    7 minutes don't seem to be enough, as Reflektor ends and leads to "We Exist."

    In "We Exist," the track opens up with a slashing guitar, and a bass line that rivals up to the greatest Michael Jackson songs. Harmonies from Win and Regine are in nearly every track, so if you are a fan of harmonies, this is a good album from you. Sometimes their vocals cross over one another, but it's still easy to follow and you will quickly find yourself singing and dancing along, just likeprevious Arcade Fire albums, but Reflektor is different because it really IS dancy.

    "Flashbulb Eyes" is next, and it serves as a really great warm up track to
    "Here Comes The Night Time.""Here Comes The Night Time" is a 6 1/2 minute track that is boarder line reggae. I honestly never thought Arcade Fire would go in this direction, but I'm glad they did, I think this will be a great live album.
    Next is "Normal Person," which, in my opinion is one of the real standout tracks on this great record. It's like any great David Bowie track, full of glam ,and you really can't help but sing along.

    Disc one comes to a close with Joan of Arc, a great post punk masterpiece. The track is driven by dark guitar, a simple drum beat, and a swooning background vocal from Regine. I've never heard anything like it.

    Disc two opens up with "Here Comes The Night Time II" which is extremely different from the first part. This track is probably the most "classic" Arcade Fire got on Reflektor. The violins combined with Win Butler's slightly reverbed vocals are heavenly. It reminds me a lot of the closing track from "The Suburbs." The whole album is fantastic, but the second disc is where the real magic is. Every track on the second half is dark, and almost completely different from the first disc. After listening, you'll understand why they decided to split it up.

    "Awful Sound" is just amazing. It sounds like it's straight off of a Beatles record, but with that touch of sound that unmistakeably lets you know it's an Arcade Fire song. The drum fill and the harmonies are fantastic, and really took me by surprise. My personal favorite track on "Reflektor" is next, "It's Never Over (Oh Orpheus)." The track is really dark, and features vocals from both Win and Regine harmonizing with one another, to a drum beat that cuts right through you. "It's Never Over" is really intense. This song is what perfection sounds like. A modern masterpiece.

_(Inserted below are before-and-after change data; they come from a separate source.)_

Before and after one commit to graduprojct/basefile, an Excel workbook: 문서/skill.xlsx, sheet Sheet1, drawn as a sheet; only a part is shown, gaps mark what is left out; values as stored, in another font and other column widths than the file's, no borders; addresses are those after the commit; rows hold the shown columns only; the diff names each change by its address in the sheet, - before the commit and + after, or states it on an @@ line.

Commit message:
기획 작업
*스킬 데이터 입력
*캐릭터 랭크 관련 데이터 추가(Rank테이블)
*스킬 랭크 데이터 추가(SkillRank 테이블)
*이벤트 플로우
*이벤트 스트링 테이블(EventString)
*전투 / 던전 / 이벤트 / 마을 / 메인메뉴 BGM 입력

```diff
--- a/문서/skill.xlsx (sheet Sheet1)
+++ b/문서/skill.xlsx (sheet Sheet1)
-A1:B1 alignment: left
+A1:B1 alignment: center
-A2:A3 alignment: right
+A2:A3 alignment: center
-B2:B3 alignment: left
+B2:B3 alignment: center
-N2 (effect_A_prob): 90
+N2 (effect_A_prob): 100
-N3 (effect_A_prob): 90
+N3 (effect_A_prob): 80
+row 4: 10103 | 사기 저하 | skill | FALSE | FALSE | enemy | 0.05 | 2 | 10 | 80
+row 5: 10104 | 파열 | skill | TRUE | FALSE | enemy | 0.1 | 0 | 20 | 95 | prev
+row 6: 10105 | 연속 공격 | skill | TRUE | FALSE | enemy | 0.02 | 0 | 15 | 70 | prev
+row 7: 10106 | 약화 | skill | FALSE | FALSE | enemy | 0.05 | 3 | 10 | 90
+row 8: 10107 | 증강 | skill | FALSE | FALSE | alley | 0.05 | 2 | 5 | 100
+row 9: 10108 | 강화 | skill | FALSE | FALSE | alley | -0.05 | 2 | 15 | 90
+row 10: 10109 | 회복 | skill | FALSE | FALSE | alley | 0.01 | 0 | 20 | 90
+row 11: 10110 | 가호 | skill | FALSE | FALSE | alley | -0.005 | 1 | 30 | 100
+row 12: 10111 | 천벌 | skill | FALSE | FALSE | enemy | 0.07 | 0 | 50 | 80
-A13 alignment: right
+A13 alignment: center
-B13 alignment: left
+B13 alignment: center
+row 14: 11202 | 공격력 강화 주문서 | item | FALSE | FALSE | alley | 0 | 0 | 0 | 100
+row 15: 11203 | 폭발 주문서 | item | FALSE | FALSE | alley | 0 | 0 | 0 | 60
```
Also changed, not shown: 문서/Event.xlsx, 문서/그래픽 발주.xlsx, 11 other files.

    "Reflektor" comes to an end with the 11 minute "Supersymmetry." A synth heavy song that will leave you feeling emotionally distraught and wanting more. I would have to say, I think this is Arcade Fire's best record yet. This is their version of "Kid A." Years from now, people will still be talking about this album, and you will hear it in other bands, whom were inspired by how genuinely different and groundbreaking it is. This is why we love Arcade Fire. Sometimes they play it safe, and sometimes they step outside of the box, and no matter what, it always ends up great, because their attention to detail is completely unrivaled. Arcade Fire are 4 for 4. Not many bands can do that. They are on a path of continued success, and will be the greats of our era.
    Full Review »
  3. Oct 30, 2013
    0
    Has to be the most overrated album I have heard in a long time. I loved arcade fires first two albums, the suburbs was decent but a bit longHas to be the most overrated album I have heard in a long time. I loved arcade fires first two albums, the suburbs was decent but a bit long and drawn out. They have tried something different with this album which i have nothing against but this simply isn't enjoyable listen to. Every single song could be cut by three minutes. Once you think your enjoying one song it drags on for no apparent reason for another three minutes. The only critical review i agree with is clash. Very disappointing. Full Review »